Hail damage to siding looked like bullet holes and trees were uprooted from the concrete in Beckwith Township during a storm that lasted 15 minutes.

“It really looked like a war zone,” said Douglas Bailey, whose shed was knocked onto his car and canoe sent flying 300 feet.

“I was trying to keep the front doors from caving in . . . water was coming up under the front doors, I had towels jammed in there.”

Mike Traill said he won’t be able to return home for two to four weeks after a group of nine ash trees were knocked onto his home like dominoes.

“We read about it and see it in the newspaper, but not this close to home,” he said.

Environment Canada investigators said damage there wasn’t caused by a tornado, but rather a microburst of very strong winds around 4 p.m.

“The wind and the rain occurred at the same time and that is also consistent with what happens during a microburst, not what we would see with a tornado,” said Peter Kimbell with Environment Canada.

Larry Belanger said he was watching the storm from his back porch when trees started to fall.

“This is the worst I’ve ever seen,” he said. “The tree came down right in front of us, after that we were just in shock.”

Many residents said they did as much as they could to limit damage, as tying up boats and securing loose furniture did little good.

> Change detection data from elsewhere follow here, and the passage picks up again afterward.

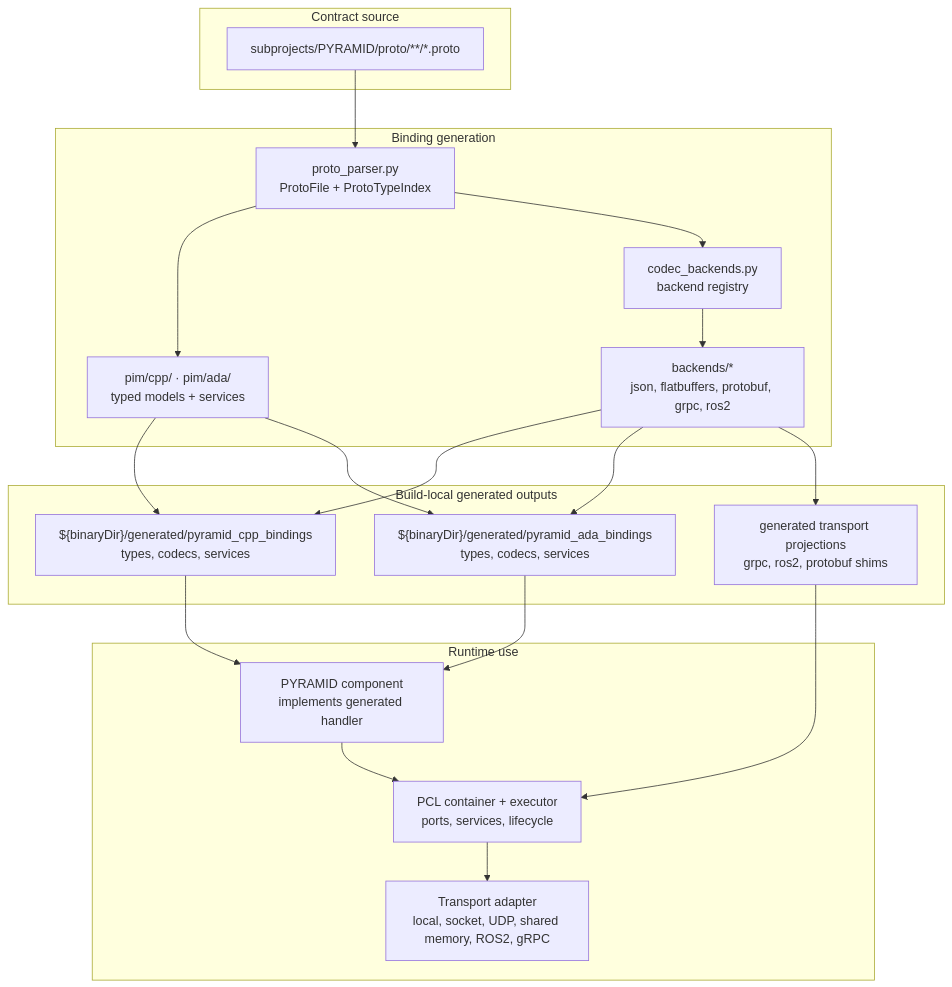
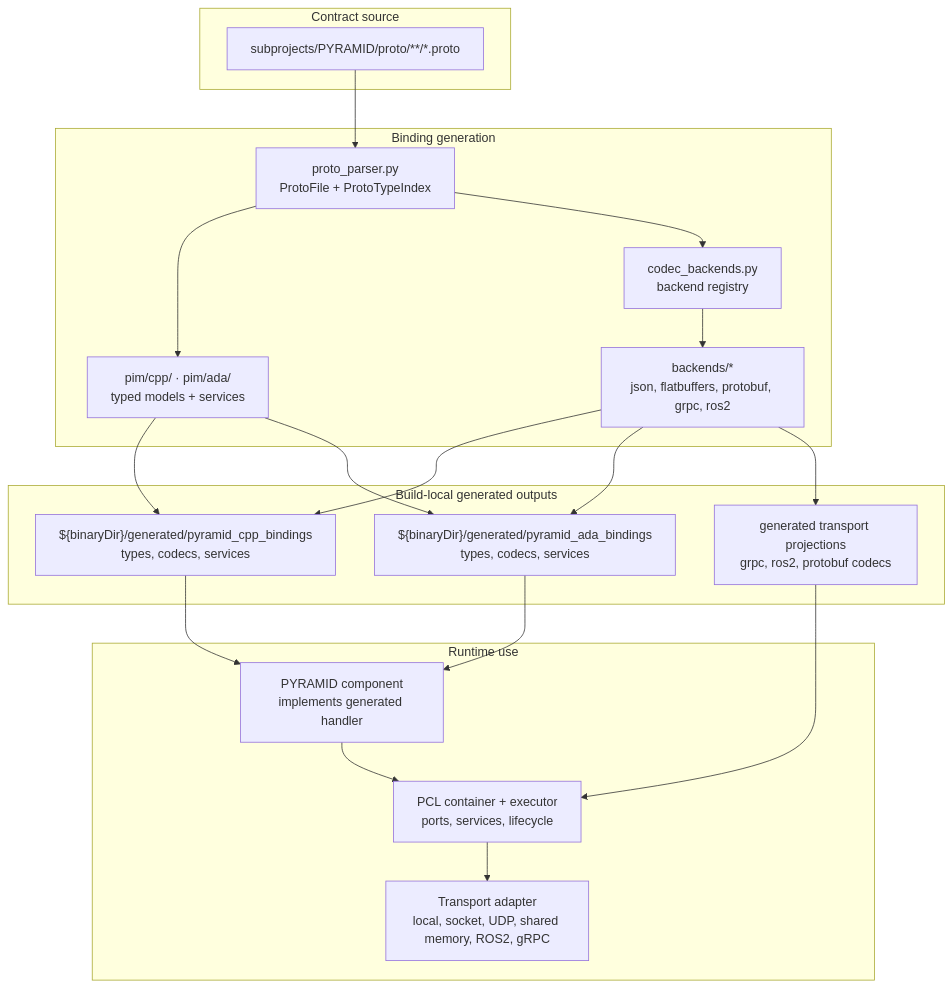
Before and after one commit to Ackoogin/mujin: the first of 5 diagrams in subprojects/PYRAMID/doc/architecture/pcl_pyramid_binding_generation_overview.md, drawn with Mermaid. The commit also changed other lines of this file and 11 other files, not shown here.

````diff
--- a/subprojects/PYRAMID/doc/architecture/pcl_pyramid_binding_generation_overview.md
+++ b/subprojects/PYRAMID/doc/architecture/pcl_pyramid_binding_generation_overview.md
@@ -40,38 +40,38 @@
 ```mermaid
 flowchart TB
   subgraph Contract["Contract source"]
     Proto["subprojects/PYRAMID/proto/**/*.proto"]
   end
 
   subgraph Generator["Binding generation"]
     Parser["proto_parser.py<br/>ProtoFile + ProtoTypeIndex"]
     Lang["pim/cpp/ · pim/ada/<br/>typed models + services"]
     Registry["codec_backends.py<br/>backend registry"]
     Backends["backends/*<br/>json, flatbuffers, protobuf, grpc, ros2"]
   end
 
   subgraph Generated["Build-local generated outputs"]
     Cpp["${binaryDir}/generated/pyramid_cpp_bindings<br/>types, codecs, services"]
     Ada["${binaryDir}/generated/pyramid_ada_bindings<br/>types, codecs, services"]
-    Transport["generated transport projections<br/>grpc, ros2, protobuf shims"]
+    Transport["generated transport projections<br/>grpc, ros2, protobuf codecs"]
   end
 
   subgraph Runtime["Runtime use"]
     Component["PYRAMID component<br/>implements generated handler"]
     Pcl["PCL container + executor<br/>ports, services, lifecycle"]
     Wire["Transport adapter<br/>local, socket, UDP, shared memory, ROS2, gRPC"]
   end
 
   Proto --> Parser --> Lang
   Parser --> Registry --> Backends
   Lang --> Cpp
   Lang --> Ada
   Backends --> Cpp
   Backends --> Ada
   Backends --> Transport
 
   Cpp --> Component
   Ada --> Component
   Transport --> Pcl
   Component --> Pcl --> Wire
 ```
````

There are no reports of injuries, with about 700 people in the area still waiting to have power restored.

With a report from CTV Ottawa’s John Hua